Records provided

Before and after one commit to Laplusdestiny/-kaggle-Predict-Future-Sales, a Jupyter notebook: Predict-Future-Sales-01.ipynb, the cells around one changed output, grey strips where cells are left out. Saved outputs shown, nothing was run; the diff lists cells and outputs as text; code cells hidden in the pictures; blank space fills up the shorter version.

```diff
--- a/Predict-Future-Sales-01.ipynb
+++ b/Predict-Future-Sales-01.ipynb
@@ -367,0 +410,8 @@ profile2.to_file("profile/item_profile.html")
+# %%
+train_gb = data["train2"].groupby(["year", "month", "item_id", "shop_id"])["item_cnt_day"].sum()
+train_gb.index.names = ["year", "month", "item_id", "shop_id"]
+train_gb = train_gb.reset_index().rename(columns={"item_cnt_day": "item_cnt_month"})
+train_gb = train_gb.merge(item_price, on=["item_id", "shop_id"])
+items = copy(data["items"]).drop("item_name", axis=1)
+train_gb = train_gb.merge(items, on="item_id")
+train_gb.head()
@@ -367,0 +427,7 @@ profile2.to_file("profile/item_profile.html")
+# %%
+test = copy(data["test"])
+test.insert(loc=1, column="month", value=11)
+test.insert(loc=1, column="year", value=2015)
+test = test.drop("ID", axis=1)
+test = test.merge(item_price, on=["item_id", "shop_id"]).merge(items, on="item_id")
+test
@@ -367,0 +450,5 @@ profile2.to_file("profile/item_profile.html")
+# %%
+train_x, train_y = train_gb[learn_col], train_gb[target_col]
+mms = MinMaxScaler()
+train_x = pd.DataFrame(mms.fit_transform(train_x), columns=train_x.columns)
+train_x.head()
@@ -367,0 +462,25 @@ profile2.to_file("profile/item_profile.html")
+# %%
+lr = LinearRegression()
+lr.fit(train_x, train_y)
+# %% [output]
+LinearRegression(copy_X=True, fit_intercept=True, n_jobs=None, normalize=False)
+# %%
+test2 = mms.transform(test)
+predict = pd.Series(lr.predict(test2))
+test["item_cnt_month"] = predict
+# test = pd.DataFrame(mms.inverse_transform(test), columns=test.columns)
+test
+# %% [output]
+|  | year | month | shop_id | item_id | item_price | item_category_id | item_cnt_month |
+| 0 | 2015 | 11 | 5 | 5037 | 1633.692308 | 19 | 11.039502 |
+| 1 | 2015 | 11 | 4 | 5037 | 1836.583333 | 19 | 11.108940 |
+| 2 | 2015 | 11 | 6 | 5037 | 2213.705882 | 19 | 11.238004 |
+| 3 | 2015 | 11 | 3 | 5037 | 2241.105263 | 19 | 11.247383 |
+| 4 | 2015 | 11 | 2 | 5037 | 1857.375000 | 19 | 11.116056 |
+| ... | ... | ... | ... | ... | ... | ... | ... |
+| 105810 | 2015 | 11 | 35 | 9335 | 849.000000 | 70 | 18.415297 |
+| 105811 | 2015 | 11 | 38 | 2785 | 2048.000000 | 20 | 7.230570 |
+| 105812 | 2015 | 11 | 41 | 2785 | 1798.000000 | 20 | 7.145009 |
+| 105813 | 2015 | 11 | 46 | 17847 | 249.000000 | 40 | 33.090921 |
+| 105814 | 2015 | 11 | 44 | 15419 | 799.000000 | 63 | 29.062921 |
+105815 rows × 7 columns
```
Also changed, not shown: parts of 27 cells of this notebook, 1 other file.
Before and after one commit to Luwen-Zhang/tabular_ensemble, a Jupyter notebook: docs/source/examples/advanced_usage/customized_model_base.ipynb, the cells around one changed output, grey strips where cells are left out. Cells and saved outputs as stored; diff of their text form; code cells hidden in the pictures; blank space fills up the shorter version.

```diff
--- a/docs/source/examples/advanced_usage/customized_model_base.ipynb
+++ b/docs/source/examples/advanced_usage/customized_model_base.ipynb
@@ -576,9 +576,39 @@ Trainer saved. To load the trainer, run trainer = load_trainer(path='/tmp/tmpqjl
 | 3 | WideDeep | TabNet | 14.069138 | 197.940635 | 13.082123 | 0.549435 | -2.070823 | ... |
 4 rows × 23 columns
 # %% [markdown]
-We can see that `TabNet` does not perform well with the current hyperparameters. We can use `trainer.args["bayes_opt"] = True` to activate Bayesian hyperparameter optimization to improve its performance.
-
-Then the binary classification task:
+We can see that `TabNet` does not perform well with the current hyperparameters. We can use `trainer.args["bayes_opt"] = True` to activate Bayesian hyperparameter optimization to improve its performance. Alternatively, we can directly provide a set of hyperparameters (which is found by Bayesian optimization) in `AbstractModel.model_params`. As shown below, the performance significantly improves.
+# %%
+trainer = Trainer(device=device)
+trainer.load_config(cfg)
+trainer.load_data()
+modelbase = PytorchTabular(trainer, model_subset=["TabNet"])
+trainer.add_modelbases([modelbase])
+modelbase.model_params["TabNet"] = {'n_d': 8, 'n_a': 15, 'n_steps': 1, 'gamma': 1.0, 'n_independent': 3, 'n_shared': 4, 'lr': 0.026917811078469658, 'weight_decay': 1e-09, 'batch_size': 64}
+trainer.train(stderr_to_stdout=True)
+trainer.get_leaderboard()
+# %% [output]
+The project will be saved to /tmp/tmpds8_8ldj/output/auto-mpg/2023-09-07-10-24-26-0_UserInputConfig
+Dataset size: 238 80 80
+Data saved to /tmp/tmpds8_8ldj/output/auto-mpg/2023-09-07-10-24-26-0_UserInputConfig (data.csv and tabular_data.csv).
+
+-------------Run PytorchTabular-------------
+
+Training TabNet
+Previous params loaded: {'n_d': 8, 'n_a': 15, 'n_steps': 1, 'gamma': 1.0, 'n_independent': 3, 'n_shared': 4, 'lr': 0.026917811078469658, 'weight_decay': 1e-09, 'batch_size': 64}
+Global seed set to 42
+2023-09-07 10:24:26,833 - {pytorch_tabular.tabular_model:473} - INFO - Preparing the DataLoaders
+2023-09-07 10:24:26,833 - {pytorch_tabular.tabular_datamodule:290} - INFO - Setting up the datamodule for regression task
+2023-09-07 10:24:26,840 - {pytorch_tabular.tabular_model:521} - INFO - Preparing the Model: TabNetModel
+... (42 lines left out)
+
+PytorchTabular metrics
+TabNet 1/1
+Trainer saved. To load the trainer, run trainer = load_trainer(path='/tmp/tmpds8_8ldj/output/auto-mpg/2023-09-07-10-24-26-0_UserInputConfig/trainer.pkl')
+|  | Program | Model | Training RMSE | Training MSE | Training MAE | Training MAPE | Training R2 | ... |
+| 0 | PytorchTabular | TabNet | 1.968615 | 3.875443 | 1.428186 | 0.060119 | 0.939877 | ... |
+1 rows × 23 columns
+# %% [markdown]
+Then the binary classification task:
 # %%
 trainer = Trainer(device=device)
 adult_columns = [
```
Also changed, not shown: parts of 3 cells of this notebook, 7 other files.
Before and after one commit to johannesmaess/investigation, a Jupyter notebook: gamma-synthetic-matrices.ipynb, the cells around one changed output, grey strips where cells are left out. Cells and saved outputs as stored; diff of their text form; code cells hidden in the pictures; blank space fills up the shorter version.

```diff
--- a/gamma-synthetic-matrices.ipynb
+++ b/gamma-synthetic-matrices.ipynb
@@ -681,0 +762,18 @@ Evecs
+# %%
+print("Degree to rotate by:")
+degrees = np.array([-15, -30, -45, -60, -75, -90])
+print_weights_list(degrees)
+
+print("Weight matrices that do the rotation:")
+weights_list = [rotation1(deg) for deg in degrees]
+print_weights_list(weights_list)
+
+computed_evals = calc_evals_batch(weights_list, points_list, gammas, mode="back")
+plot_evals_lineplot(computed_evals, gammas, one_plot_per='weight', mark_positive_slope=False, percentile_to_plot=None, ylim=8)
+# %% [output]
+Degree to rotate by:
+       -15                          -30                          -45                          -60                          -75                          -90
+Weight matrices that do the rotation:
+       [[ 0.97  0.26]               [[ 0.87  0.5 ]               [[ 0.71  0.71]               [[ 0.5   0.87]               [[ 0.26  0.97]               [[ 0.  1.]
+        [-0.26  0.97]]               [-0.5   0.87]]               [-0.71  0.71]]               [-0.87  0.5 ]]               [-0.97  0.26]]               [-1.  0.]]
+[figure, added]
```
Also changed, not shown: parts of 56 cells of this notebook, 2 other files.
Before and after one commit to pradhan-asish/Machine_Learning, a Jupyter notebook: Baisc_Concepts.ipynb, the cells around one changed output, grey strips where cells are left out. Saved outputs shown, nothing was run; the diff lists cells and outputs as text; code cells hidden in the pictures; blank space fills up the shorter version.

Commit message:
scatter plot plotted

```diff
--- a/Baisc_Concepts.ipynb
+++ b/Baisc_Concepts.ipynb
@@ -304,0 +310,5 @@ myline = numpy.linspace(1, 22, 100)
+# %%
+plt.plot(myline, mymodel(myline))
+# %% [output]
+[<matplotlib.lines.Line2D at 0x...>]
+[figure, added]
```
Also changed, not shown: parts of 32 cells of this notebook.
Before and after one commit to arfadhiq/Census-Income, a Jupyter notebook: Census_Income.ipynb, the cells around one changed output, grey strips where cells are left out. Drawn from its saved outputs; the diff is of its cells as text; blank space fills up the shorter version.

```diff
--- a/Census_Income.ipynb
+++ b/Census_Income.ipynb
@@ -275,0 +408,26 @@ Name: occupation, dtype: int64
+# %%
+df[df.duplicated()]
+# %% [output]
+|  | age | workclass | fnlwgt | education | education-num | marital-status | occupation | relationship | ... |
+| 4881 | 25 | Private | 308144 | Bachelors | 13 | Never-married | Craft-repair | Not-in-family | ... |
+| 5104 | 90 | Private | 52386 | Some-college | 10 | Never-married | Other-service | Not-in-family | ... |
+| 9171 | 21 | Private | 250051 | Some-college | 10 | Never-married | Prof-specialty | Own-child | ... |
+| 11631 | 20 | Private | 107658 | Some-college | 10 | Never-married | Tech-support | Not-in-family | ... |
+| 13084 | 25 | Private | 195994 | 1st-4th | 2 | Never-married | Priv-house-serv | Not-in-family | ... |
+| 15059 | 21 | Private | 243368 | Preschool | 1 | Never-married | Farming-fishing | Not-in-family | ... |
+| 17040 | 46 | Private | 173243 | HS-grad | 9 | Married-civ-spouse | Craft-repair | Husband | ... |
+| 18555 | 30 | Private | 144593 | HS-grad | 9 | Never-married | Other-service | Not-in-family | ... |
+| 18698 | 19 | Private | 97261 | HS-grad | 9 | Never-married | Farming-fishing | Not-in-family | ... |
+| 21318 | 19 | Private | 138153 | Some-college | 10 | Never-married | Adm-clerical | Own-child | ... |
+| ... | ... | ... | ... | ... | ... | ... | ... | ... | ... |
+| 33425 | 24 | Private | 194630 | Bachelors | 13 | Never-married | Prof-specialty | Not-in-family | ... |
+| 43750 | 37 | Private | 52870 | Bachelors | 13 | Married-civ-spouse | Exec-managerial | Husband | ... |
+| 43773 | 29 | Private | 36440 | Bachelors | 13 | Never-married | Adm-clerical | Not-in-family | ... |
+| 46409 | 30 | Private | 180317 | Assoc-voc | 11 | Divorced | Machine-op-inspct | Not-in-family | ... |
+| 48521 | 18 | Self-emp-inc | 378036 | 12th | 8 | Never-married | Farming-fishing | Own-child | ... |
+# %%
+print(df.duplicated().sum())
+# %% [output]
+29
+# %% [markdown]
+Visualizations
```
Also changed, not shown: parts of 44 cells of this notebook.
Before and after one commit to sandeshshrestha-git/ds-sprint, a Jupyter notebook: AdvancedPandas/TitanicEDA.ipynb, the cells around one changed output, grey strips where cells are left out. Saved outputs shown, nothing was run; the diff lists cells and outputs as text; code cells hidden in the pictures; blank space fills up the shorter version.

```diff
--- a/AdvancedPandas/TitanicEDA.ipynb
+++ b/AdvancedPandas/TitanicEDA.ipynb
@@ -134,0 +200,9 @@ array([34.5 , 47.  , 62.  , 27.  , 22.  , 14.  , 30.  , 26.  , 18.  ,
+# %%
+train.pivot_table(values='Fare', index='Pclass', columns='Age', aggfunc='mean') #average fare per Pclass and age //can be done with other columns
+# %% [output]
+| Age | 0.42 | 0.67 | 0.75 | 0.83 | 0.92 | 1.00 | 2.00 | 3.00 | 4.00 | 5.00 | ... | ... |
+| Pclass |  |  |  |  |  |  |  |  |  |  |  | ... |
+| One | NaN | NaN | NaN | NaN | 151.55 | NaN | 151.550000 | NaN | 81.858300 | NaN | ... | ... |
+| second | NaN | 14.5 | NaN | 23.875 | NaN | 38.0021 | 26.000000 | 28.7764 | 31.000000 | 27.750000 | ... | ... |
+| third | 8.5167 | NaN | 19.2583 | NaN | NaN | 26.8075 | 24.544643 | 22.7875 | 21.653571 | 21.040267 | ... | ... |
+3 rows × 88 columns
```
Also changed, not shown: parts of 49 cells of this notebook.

What is needed
Among the records above, find the lines that contain "family" and copy every one.

Final answer
+| 4881 | 25 | Private | 308144 | Bachelors | 13 | Never-married | Craft-repair | Not-in-family | ... |
+| 5104 | 90 | Private | 52386 | Some-college | 10 | Never-married | Other-service | Not-in-family | ... |
+| 11631 | 20 | Private | 107658 | Some-college | 10 | Never-married | Tech-support | Not-in-family | ... |
+| 13084 | 25 | Private | 195994 | 1st-4th | 2 | Never-married | Priv-house-serv | Not-in-family | ... |
+| 15059 | 21 | Private | 243368 | Preschool | 1 | Never-married | Farming-fishing | Not-in-family | ... |
+| 18555 | 30 | Private | 144593 | HS-grad | 9 | Never-married | Other-service | Not-in-family | ... |
+| 18698 | 19 | Private | 97261 | HS-grad | 9 | Never-married | Farming-fishing | Not-in-family | ... |
+| 33425 | 24 | Private | 194630 | Bachelors | 13 | Never-married | Prof-specialty | Not-in-family | ... |
+| 43773 | 29 | Private | 36440 | Bachelors | 13 | Never-married | Adm-clerical | Not-in-family | ... |
+| 46409 | 30 | Private | 180317 | Assoc-voc | 11 | Divorced | Machine-op-inspct | Not-in-family | ... |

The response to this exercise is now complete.